WHAT YOU SHOULD DO: Each line below from the one containing "gives device 1-3" through the one containing "waitpid(pid, NULL, 0);" is to be given again exactly, and no line outside that span.
[Opening MATERIAL SHOWN section]
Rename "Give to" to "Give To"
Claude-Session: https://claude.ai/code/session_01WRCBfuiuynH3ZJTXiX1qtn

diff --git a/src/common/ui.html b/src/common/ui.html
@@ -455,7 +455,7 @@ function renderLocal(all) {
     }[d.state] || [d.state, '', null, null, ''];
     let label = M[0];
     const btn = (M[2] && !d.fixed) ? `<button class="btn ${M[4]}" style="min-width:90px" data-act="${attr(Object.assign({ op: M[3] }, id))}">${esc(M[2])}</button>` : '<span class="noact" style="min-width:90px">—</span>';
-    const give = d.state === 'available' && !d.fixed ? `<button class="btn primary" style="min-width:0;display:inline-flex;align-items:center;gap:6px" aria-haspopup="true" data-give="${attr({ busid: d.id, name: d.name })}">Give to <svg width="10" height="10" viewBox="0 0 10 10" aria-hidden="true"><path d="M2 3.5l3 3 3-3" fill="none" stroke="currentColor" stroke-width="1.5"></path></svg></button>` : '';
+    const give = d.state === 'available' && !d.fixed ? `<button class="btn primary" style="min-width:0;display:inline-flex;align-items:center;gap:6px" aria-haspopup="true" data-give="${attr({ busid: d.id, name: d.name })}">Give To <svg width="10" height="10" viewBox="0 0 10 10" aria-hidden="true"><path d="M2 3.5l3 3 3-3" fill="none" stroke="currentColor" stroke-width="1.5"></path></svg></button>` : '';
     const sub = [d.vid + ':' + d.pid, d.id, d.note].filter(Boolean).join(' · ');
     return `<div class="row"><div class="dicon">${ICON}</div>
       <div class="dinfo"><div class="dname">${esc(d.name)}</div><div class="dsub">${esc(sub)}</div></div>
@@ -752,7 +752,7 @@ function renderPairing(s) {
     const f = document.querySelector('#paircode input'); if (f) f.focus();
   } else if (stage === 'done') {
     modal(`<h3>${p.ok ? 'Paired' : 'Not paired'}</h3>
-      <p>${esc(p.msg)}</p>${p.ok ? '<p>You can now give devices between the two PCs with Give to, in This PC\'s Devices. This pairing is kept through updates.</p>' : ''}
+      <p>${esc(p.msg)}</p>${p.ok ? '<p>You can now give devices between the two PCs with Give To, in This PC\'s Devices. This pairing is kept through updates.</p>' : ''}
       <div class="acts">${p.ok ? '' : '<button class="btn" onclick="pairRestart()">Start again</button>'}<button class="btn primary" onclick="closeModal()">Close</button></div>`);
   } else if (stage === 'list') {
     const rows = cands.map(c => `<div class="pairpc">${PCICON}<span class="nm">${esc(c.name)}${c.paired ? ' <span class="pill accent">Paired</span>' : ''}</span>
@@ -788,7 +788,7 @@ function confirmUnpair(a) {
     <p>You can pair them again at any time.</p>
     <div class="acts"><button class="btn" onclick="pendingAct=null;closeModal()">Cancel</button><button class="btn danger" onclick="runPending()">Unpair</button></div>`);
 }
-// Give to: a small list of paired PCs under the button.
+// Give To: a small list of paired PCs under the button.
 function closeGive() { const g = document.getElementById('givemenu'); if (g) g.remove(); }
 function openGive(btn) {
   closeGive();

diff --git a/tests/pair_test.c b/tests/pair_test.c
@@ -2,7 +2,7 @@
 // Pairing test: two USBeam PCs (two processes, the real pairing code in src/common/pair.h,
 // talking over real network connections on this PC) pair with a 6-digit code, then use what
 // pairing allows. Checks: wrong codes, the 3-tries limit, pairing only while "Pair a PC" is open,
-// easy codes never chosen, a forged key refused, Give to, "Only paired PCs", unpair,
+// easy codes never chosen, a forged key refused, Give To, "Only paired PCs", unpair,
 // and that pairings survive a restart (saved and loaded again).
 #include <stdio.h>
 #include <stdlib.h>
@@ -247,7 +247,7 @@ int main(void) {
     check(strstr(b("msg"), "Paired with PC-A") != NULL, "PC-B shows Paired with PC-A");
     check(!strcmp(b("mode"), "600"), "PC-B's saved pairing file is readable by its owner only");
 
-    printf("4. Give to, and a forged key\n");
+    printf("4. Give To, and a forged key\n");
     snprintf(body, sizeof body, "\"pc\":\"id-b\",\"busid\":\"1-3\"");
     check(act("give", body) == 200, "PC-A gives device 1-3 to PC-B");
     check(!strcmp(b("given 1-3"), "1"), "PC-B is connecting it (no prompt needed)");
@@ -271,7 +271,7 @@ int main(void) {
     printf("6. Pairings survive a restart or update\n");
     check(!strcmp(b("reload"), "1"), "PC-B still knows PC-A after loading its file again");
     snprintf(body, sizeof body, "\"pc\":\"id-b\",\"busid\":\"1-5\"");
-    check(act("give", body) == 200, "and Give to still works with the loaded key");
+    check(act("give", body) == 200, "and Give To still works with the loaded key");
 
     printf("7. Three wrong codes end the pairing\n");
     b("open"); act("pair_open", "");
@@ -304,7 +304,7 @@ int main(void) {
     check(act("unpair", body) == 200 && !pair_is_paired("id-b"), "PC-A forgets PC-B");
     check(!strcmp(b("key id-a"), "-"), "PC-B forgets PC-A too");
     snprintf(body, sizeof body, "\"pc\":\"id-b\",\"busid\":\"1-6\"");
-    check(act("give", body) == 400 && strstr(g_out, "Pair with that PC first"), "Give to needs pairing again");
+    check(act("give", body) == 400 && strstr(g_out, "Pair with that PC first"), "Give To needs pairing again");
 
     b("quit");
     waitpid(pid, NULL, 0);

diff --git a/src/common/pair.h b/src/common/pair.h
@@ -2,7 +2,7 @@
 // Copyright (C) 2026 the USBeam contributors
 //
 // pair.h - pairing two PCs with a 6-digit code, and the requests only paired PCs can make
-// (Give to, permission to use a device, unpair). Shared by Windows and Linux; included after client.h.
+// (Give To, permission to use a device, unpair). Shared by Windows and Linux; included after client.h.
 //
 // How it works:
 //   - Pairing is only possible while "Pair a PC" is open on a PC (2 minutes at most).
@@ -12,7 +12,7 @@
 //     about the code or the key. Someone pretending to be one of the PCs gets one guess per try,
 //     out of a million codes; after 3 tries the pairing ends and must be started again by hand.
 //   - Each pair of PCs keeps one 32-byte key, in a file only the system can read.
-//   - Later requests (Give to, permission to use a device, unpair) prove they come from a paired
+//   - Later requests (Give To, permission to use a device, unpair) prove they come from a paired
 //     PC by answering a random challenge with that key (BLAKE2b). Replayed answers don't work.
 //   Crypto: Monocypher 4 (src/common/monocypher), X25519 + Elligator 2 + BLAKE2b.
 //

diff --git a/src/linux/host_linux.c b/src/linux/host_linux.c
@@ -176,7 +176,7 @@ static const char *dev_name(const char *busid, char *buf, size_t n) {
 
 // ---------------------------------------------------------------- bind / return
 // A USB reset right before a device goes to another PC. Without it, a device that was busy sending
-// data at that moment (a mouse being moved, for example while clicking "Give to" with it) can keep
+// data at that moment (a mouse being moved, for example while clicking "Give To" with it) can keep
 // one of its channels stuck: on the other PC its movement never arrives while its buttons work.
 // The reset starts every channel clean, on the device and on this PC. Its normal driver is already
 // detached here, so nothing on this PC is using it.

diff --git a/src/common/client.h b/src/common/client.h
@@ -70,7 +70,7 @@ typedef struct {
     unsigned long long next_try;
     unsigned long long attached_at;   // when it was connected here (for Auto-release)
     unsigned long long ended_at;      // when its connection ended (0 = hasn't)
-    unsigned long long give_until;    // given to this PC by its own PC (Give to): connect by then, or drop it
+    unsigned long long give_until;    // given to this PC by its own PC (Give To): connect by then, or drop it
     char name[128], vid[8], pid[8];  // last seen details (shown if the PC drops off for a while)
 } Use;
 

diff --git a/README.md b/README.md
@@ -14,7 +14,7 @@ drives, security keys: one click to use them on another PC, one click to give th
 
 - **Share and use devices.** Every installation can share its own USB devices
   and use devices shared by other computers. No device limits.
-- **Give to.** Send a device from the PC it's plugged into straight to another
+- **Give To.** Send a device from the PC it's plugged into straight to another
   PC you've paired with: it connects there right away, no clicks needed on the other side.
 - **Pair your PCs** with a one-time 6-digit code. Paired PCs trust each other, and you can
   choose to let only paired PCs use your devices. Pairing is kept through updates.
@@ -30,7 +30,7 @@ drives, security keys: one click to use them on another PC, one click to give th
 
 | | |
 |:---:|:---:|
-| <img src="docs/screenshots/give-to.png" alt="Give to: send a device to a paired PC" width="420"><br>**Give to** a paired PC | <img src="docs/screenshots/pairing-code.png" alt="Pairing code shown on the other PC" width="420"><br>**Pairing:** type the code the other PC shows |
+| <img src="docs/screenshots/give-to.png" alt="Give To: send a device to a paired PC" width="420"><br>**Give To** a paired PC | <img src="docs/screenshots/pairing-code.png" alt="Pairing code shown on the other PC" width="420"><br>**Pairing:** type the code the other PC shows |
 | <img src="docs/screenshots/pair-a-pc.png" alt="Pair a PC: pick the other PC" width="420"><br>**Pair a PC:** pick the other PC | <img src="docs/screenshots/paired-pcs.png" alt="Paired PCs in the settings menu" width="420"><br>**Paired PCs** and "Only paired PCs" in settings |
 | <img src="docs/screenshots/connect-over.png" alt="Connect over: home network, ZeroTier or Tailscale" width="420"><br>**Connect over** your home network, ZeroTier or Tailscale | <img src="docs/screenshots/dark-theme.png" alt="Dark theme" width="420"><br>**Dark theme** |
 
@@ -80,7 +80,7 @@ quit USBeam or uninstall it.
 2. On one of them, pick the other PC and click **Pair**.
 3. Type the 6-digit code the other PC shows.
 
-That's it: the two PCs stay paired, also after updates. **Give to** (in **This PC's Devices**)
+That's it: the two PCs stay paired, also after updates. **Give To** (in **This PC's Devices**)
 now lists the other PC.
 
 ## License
[Closing MATERIAL SHOWN section]
[Opening MATERIAL SHOWN section]
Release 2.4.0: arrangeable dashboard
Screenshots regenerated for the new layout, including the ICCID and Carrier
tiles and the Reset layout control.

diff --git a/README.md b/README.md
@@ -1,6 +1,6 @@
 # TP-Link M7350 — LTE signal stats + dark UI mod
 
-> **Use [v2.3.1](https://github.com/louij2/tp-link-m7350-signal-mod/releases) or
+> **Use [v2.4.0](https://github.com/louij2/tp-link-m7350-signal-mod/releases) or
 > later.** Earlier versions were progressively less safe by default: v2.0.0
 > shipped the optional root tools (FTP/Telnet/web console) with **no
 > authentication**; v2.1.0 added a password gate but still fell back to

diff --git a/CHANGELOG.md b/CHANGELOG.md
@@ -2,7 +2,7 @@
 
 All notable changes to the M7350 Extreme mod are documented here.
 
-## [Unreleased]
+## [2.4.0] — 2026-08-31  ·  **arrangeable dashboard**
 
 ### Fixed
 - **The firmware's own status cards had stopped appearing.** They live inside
[Closing MATERIAL SHOWN section]
RESPONSE FOR THIS EXERCISE:
     check(act("give", body) == 200, "PC-A gives device 1-3 to PC-B");
     check(!strcmp(b("given 1-3"), "1"), "PC-B is connecting it (no prompt needed)");
@@ -271,7 +271,7 @@ int main(void) {
     printf("6. Pairings survive a restart or update\n");
     check(!strcmp(b("reload"), "1"), "PC-B still knows PC-A after loading its file again");
     snprintf(body, sizeof body, "\"pc\":\"id-b\",\"busid\":\"1-5\"");
-    check(act("give", body) == 200, "and Give to still works with the loaded key");
+    check(act("give", body) == 200, "and Give To still works with the loaded key");
 
     printf("7. Three wrong codes end the pairing\n");
     b("open"); act("pair_open", "");
@@ -304,7 +304,7 @@ int main(void) {
     check(act("unpair", body) == 200 && !pair_is_paired("id-b"), "PC-A forgets PC-B");
     check(!strcmp(b("key id-a"), "-"), "PC-B forgets PC-A too");
     snprintf(body, sizeof body, "\"pc\":\"id-b\",\"busid\":\"1-6\"");
-    check(act("give", body) == 400 && strstr(g_out, "Pair with that PC first"), "Give to needs pairing again");
+    check(act("give", body) == 400 && strstr(g_out, "Pair with that PC first"), "Give To needs pairing again");
 
     b("quit");
     waitpid(pid, NULL, 0);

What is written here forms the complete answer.